Alkaline Trio burst onto the stage with a rendition of Cringe from their 1998 album Goddammit, insinuating that perhaps they’re going to delve into older material for the show. The band look a little disheartened at the size of the crowd and there’s little interaction while the set progresses with a mix of tunes off of the later albums, like I Found Away and I Wanna Be a Warhol. The almost-disco-indie choruses of these later songs seem lost on the older crowd members, who’re only really happy when the band return to earlier tracks such as Private Eye, This Could be Love, and the perfect closer, Radio.
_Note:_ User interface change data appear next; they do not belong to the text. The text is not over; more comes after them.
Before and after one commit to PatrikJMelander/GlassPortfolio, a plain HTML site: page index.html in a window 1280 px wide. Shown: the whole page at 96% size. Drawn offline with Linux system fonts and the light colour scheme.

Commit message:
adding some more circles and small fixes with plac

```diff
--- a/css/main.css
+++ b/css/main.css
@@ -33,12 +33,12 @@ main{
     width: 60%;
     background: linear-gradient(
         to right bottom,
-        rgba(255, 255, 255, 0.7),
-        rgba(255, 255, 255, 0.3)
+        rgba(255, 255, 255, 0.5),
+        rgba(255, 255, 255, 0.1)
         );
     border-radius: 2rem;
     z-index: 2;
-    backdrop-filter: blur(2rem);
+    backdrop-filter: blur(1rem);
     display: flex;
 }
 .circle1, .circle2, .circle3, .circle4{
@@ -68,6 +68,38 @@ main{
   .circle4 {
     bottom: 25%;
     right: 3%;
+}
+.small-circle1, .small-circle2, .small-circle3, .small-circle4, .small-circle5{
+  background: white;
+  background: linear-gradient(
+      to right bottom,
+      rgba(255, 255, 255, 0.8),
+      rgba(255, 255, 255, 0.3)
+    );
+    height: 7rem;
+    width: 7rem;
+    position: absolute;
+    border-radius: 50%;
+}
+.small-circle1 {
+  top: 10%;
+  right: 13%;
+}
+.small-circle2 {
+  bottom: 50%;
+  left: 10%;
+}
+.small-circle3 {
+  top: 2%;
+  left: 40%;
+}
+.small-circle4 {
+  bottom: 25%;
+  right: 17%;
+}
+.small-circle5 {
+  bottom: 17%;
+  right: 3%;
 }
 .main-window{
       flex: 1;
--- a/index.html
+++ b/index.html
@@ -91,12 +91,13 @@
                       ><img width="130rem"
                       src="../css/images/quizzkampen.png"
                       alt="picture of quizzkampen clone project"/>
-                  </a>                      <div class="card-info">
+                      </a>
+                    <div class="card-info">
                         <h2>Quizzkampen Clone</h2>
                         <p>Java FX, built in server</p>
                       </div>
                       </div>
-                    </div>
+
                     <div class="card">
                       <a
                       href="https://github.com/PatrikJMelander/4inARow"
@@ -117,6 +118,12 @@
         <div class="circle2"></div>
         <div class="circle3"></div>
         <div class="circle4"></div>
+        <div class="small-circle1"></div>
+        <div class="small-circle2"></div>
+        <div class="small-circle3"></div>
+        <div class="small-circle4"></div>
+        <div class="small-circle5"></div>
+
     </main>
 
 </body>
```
NOFX set up so incredibly fast that it’s a testament to the experience of this band and it’s crew that have chalked up over thirty years of touring. Bassist Fat Mike comes out on stage in a French maid’s outfit and explains how they’re going to play some “actual good songs” before the latest album play through and they don’t disappoint, blasting out frenetic versions of the Pharmacist’s Daughter and Franco Unamerican.
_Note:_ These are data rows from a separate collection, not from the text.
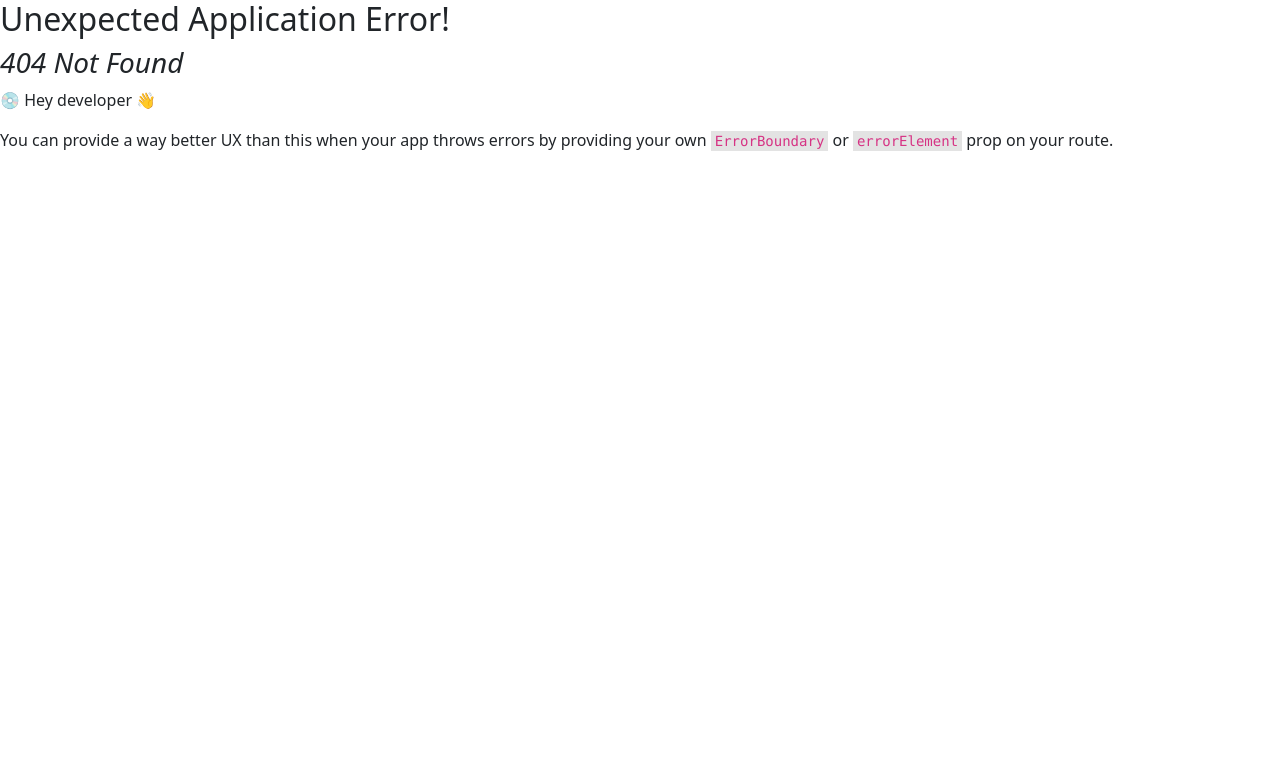
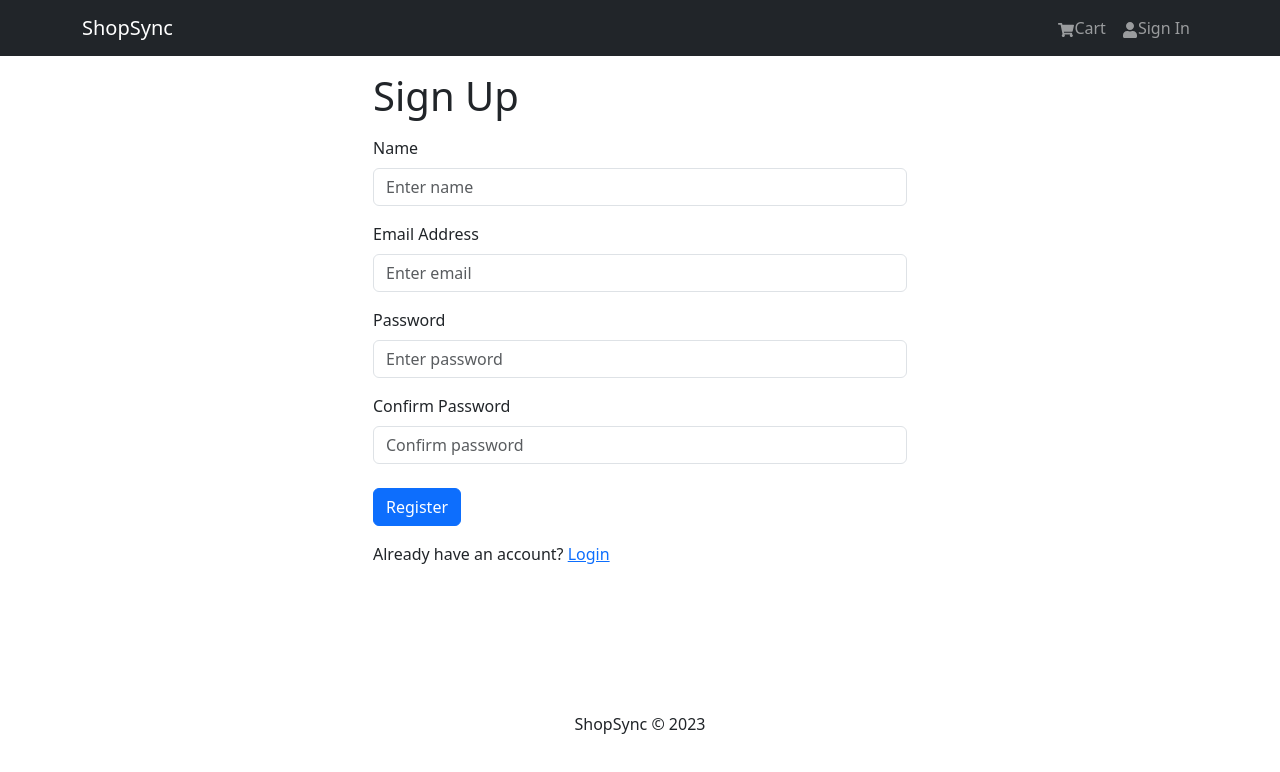
Before and after one commit to AlexMaderaP/shopsync, a React (Create React App) app in the folder frontend/: page /register in a window 1280 px wide. Before the commit this address had no page. Shown: the top 772 px of the page. Built offline with nearby package versions, Linux system fonts and the light colour scheme.

Commit message:
Add logout and register functionality

```diff
--- a/frontend/src/components/Header.jsx
+++ b/frontend/src/components/Header.jsx
@@ -1,12 +1,31 @@
-import { Badge, Navbar, Nav, Container } from "react-bootstrap";
+import { Badge, Navbar, Nav, Container, NavDropdown } from "react-bootstrap";
+import { useNavigate } from "react-router-dom";
 import { FaShoppingCart, FaUser } from "react-icons/fa";
 import { LinkContainer } from "react-router-bootstrap";
-import { useSelector } from "react-redux";
+import { useSelector, useDispatch } from "react-redux";
+import { useLogoutMutation } from "../slices/usersApiSlice";
+import { logout } from "../slices/authSlice";
 
 //import {logo} from '../assets/logo.png'
 
 const Header = () => {
   const { cartItems } = useSelector((state) => state.cart);
+  const { userInfo } = useSelector((state) => state.auth);
+
+  const dispatch = useDispatch();
+  const navigate = useNavigate();
+
+  const [logoutApiCall] = useLogoutMutation();
+
+  const logoutHandler = async () => {
+    try {
+      await logoutApiCall().unwrap();
+      dispatch(logout());
+      navigate("/login");
+    } catch (err) {
+      console.log(err);
+    }
+  };
 
   return (
     <header>
@@ -32,12 +51,23 @@
                   )}
                 </Nav.Link>
               </LinkContainer>
+              {userInfo ? (
+                <NavDropdown title={userInfo.name} id="username">
+                  <LinkContainer to="/profile">
+                    <NavDropdown.Item>Profile</NavDropdown.Item>
+                  </LinkContainer>
+                  <NavDropdown.Item onClick={logoutHandler}>
+                    Logout
+                  </NavDropdown.Item>
+                </NavDropdown>
+              ) : (
                 <LinkContainer to="/login">
                   <Nav.Link>
                     <FaUser />
                     Sign In
                   </Nav.Link>
                 </LinkContainer>
+              )}
             </Nav>
           </Navbar.Collapse>
         </Container>
--- a/frontend/src/index.js
+++ b/frontend/src/index.js
@@ -17,6 +17,7 @@
 import ProductScreen from "./screens/ProductScreen";
 import CartScreen from "./screens/CartScreen";
 import LoginScreen from "./screens/LoginScreen";
+import RegisterScreen from "./screens/RegisterScreen";
 
 const router = createBrowserRouter(
   createRoutesFromElements(
@@ -25,6 +26,7 @@
       <Route path="/product/:id" element={<ProductScreen />} />
       <Route path="/cart" element={<CartScreen />} />
       <Route path="/login" element={<LoginScreen />} />
+      <Route path="/register" element={<RegisterScreen />} />
     </Route>
   )
 );
--- /dev/null
+++ b/frontend/src/screens/RegisterScreen.jsx
@@ -0,0 +1,119 @@
+import { useState, useEffect } from "react";
+import { Link, useLocation, useNavigate } from "react-router-dom";
+import { Form, Button, Row, Col } from "react-bootstrap";
+import FormContainer from "../components/FormContainer";
+import { useDispatch, useSelector } from "react-redux";
+import Loader from "../components/Loader";
+import { useRegisterMutation } from "../slices/usersApiSlice";
+import { setCredentials } from "../slices/authSlice";
+import { toast } from "react-toastify";
+
+const RegisterScreen = () => {
+  const [name, setName] = useState("");
+  const [email, setEmail] = useState("");
+  const [password, setPassword] = useState("");
+  const [confirmPassword, setConfirmPassword] = useState("");
+
+  const dispatch = useDispatch();
+  const navigate = useNavigate();
+
+  const [register, { isLoading }] = useRegisterMutation();
+
+  const { search } = useLocation();
+  const sp = new URLSearchParams(search);
+  const redirect = sp.get("redirect") || "/";
+
+  const { userInfo } = useSelector((state) => state.auth);
+
+  useEffect(() => {
+    if (userInfo) {
+      navigate(redirect);
+    }
+  }, [userInfo, redirect, navigate]);
+
+  const submithHandler = async (e) => {
+    e.preventDefault();
+    if (password !== confirmPassword) {
+      toast.error("Passwords do not match");
+      return;
+    } else {
+      try {
+        const res = await register({ name, email, password }).unwrap();
+        dispatch(setCredentials({ ...res }));
+        navigate("/");
+      } catch (err) {
+        toast.error(err?.data?.message || err.error);
+      }
+    }
+  };
+
+  return (
+    <FormContainer>
+      <h1>Sign Up</h1>
+
+      <Form onSubmit={submithHandler}>
+        <Form.Group controlId="name" className="my-3">
+          <Form.Label>Name</Form.Label>
+          <Form.Control
+            type="text"
+            placeholder="Enter name"
+            value={name}
+            onChange={(e) => setName(e.target.value)}
+          ></Form.Control>
+        </Form.Group>
+
+        <Form.Group controlId="email" className="my-3">
+          <Form.Label>Email Address</Form.Label>
+          <Form.Control
+            type="email"
+            placeholder="Enter email"
+            value={email}
+            onChange={(e) => setEmail(e.target.value)}
+          ></Form.Control>
+        </Form.Group>
+
+        <Form.Group controlId="password" className="my-3">
+          <Form.Label>Password</Form.Label>
+          <Form.Control
+            type="password"
+            placeholder="Enter password"
+            value={password}
+            onChange={(e) => setPassword(e.target.value)}
+          ></Form.Control>
+        </Form.Group>
+
+        <Form.Group controlId="confirmPassword" className="my-3">
+          <Form.Label>Confirm Password</Form.Label>
+          <Form.Control
+            type="password"
+            placeholder="Confirm password"
+            value={confirmPassword}
+            onChange={(e) => setConfirmPassword(e.target.value)}
+          ></Form.Control>
+        </Form.Group>
+
+        <Button
+          type="submit"
+          variant="primary"
+          className="mt-2"
+          disabled={isLoading}
+        >
+          Register
+        </Button>
+
+        {isLoading && <Loader />}
+      </Form>
+
+      <Row className="py-3">
+        <Col>
+          Already have an account?{" "}
+          <Link to={redirect ? `/login?redirect=${redirect}` : "/login"}>
+            Login
+          </Link>
+        </Col>
+      </Row>
+    </FormContainer>
+  );
+};
+
+export default RegisterScreen;
--- a/frontend/src/slices/authSlice.js
+++ b/frontend/src/slices/authSlice.js
@@ -14,9 +14,13 @@
       state.userInfo = action.payload;
       localStorage.setItem("userInfo", JSON.stringify(action.payload));
     },
+    logout: (state, action) => {
+      state.userInfo = null;
+      localStorage.removeItem("userInfo");
+    },
   },
 });
 
-export const { setCredentials } = authSlice.actions;
+export const { setCredentials, logout } = authSlice.actions;
 
 export default authSlice.reducer;
--- a/frontend/src/slices/usersApiSlice.js
+++ b/frontend/src/slices/usersApiSlice.js
@@ -10,7 +10,21 @@
         body: data,
       }),
     }),
+    logout: builder.mutation({
+      query: () => ({
+        url: `${USERS_URL}/logout`,
+        method: "POST",
+      }),
+    }),
+    register: builder.mutation({
+      query: (data) => ({
+        url: `${USERS_URL}`,
+        method: "POST",
+        body: data,
+      }),
+    }),
   }),
 });
 
-export const { useLoginMutation } = usersApiSlice;
+export const { useLoginMutation, useLogoutMutation, useRegisterMutation } =
+  usersApiSlice;
```
Lines whose indentation alone changed are shown as unchanged.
In stark contrast to the Alkaline Trio’s set NOFX’s stagecraft seems to come from their interaction with the audience. Excessive interaction can be a little cringe-worthy but somehow NOFX have just the right amount of sarcasm for it to work. Hits such as Leave It Alone and The Brews whip the audience up into a frenzy, with expensive beer flying everywhere. Even when the band “bring it down” with the more ska/reggae influenced numbers such as My Heart is Yearning and Reeko, the crowd refuse to stop moving. The band finishes after racking up a mammoth 26 song set and the audience leave with a belly full of punk they won’t soon forget. If you haven’t seen NOFX yet, what have you been doing with your life?
Words: David Bentall.
Photos: Sam Wood